Personal Character and Career Success: 12 Habits to Adopt Today

habitsAs a long-time homebuilding executive who has built more than 5,000 high-end homes over a 20-year period, I’ve learned a thing or two about the importance of a solid foundation.

A good home must be built on a solid foundation. The same is true of a good career: it must be built on a solid foundation of personal character.  Without strong personal character, any success will be short-lived.

So where do we start? Just ask Brian Kelly, the widely acclaimed head coach of the Notre Dame football team, who has famously said, “before we can start winning, we have to stop losing.”

In other words — we first have to stop doing all the things that undermine our success.

Although there are no cheerleaders, no big scoreboards, and no scheduled practices, being successful at work is a lot like being successful in sports. You first have to eliminate (or minimize) your bad habits and then go to work developing the good habits that will put you on the road to success. And just as there are fundamentals in football that lead to success, such as blocking, tackling, conditioning, and teamwork, there are also clear principles at work that lead to success.

Based on my experience as a businessman, entrepreneur, and philanthropist, I’ve identified 12 habits of career success, all of which are connected to personal character:
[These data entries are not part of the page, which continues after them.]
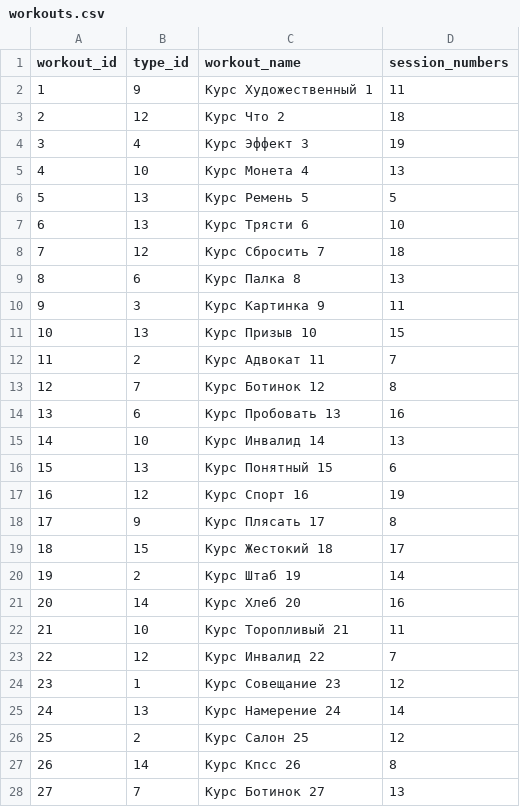
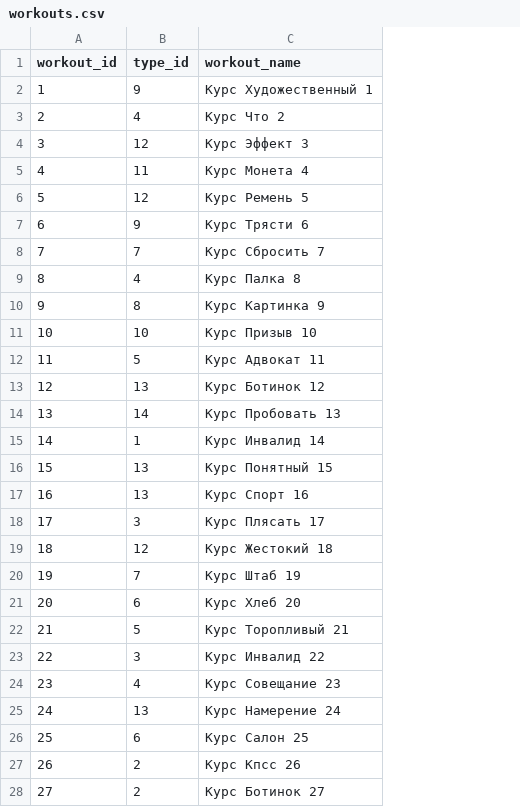
Before and after one commit to Krahjotdaan/db-cource-project, a CSV file: data/workouts.csv, drawn as a sheet; only a part is shown; the diff covers the shown part only; the diff names each change by its address in the sheet, - before the commit and + after, or states it on an @@ line.

Commit message:
New data

```diff
--- a/data/workouts.csv
+++ b/data/workouts.csv
-column D (session_numbers), rows 2-28: 11 | 18 | 19 | 13 | 5 | 10 | 18 | 13 | 11 | 15 | 7 | 8 | 16 | 13 | 6 | 19 | 8 | 17 | 14 | 16 | 11 | 7 | 12 | 14 | 12 | 8 | 13
-B3 (type_id): 12
+B3 (type_id): 4
-B4 (type_id): 4
+B4 (type_id): 12
-B5 (type_id): 10
+B5 (type_id): 11
-B6 (type_id): 13
+B6 (type_id): 12
-B7 (type_id): 13
+B7 (type_id): 9
-B8 (type_id): 12
+B8 (type_id): 7
-B9 (type_id): 6
+B9 (type_id): 4
-B10 (type_id): 3
+B10 (type_id): 8
-B11 (type_id): 13
+B11 (type_id): 10
-B12 (type_id): 2
+B12 (type_id): 5
-B13 (type_id): 7
+B13 (type_id): 13
-B14 (type_id): 6
+B14 (type_id): 14
-B15 (type_id): 10
+B15 (type_id): 1
-B17 (type_id): 12
+B17 (type_id): 13
-B18 (type_id): 9
+B18 (type_id): 3
-B19 (type_id): 15
+B19 (type_id): 12
-B20 (type_id): 2
+B20 (type_id): 7
-B21 (type_id): 14
+B21 (type_id): 6
-B22 (type_id): 10
+B22 (type_id): 5
-B23 (type_id): 12
+B23 (type_id): 3
-B24 (type_id): 1
+B24 (type_id): 4
-B26 (type_id): 2
+B26 (type_id): 6
-B27 (type_id): 14
+B27 (type_id): 2
-B28 (type_id): 7
+B28 (type_id): 2
```
Also changed, not shown: 30 removed rows and 38 edited cells elsewhere in this file, 10 other files.
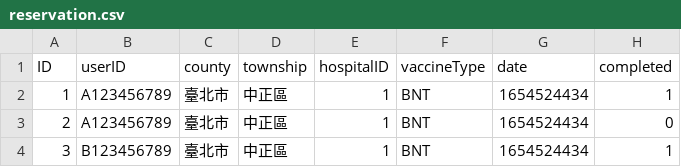
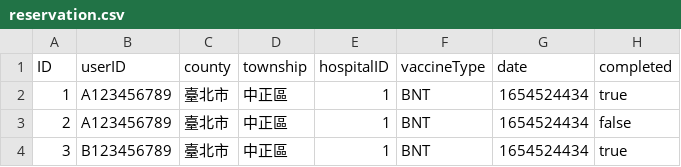
Before and after one commit to MortalHappiness/VaccineReservationSystem, a CSV file: bigtable/data/reservation.csv, drawn as a sheet.

```diff
--- a/bigtable/data/reservation.csv
+++ b/bigtable/data/reservation.csv
@@ -1,4 +1,4 @@
 ID,userID,county,township,hospitalID,vaccineType,date,completed
-1,A123456789,臺北市,中正區,1,BNT,1654524434,1
-2,A123456789,臺北市,中正區,1,BNT,1654524434,0
-3,B123456789,臺北市,中正區,1,BNT,1654524434,1
+1,A123456789,臺北市,中正區,1,BNT,1654524434,true
+2,A123456789,臺北市,中正區,1,BNT,1654524434,false
+3,B123456789,臺北市,中正區,1,BNT,1654524434,true
```
Also changed, not shown: 8 other files.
  • Achievement – Using effort, ability, and courage to set goals, get results, and continually improve. It marks the progressive realization of a worthy ideal.
  • Assertiveness – Saying what you mean and what you want clearly but in a manner that demonstrates kindness and respect for others.
  • Competence – Possessing the skill and capacity to perform a key task correctly the first time.
  • Discipline – Having the self-control to establish and follow a regimen that leads to accomplishment of a worthy goal.
  • Hard Work – Going the extra mile, voluntarily, to get the job done right. Working with a sense of urgency.
  • Judgment – Displaying the ability to understand a complex issue and see the most important factors at a given place and time. Knowing what to do when.
  • Perseverance – Possessing the will and stamina to continue pursuing a goal despite obstacles, resistance, or discouragement.
  • Reliability – Making good on your commitments. Following up as expected. Being dependable.
  • Resilience – Having the ability to recover quickly and fully from setbacks, adversity, and hardships. Having the strength to endure.
  • Responsibility – Taking ownership of a problem, a project, or a person. Holding yourself accountable and not making excuses.
  • Responsiveness – Responding in a timely and considerate manner to the needs of yourself and others.
  • Self-Control – Having the ability to control your emotions, words, and actions in a manner that shows respect for others.

Why Does Personal Character Matter at Work?

No man, as the saying goes, is an island. We all depend on each other. Having standards for behavior allows us to live in a more predictable world that respects the needs and dignity of everyone. Whether we realize it or not, we are all carefully observing the behavior of those around us, and we expect them to operate with good character—so much so that when they don’t, we are very tough on them. Just ask Tiger Woods (fidelity), Barry Bonds (honesty), or Bill Clinton (integrity).

While it can take decades to earn a great reputation, you can lose it in an instant with a serious breach of character. And while having consistent good character will lead to many positive outcomes, it is also most valuable in preventing bad outcomes.

The more time you spend thinking about your personal character, the more conscious you become of things you could do better. This self-awareness is healthy, as it encourages the cultivation of virtues and the shedding of bad habits. And yes, we all have bad habits.

As you give more thought to your personal character and to its improvement, I can promise you six things will happen:

  1. You will strengthen your personal character.
  2. Your personal relationships will improve.
  3. You will do better at work.
  4. Your self-esteem will rise.
  5. You will be happier.
  6. Your chances of personal success will increase.

That’s an impressive return on investment in your personal character. So don’t shortchange your foundation. Everything else depends on it. Take the trouble to make it as solid and strong as possible so that it will support you on your journey.

T.W. Lewis

T.W. Lewis

T.W. LEWIS is the author of SOLID GROUND: A Foundation For Winning In Work And In Life and the founder of T.W. Lewis Company, an award-winning Scottsdale, Arizona based real estate and investment company. Lewis and his wife Jan formed T.W. Lewis Foundation to support higher education, children and families in need, youth character education and a variety of local and national non-profits that strengthen America's civil society.

No Replies to "Personal Character and Career Success: 12 Habits to Adopt Today"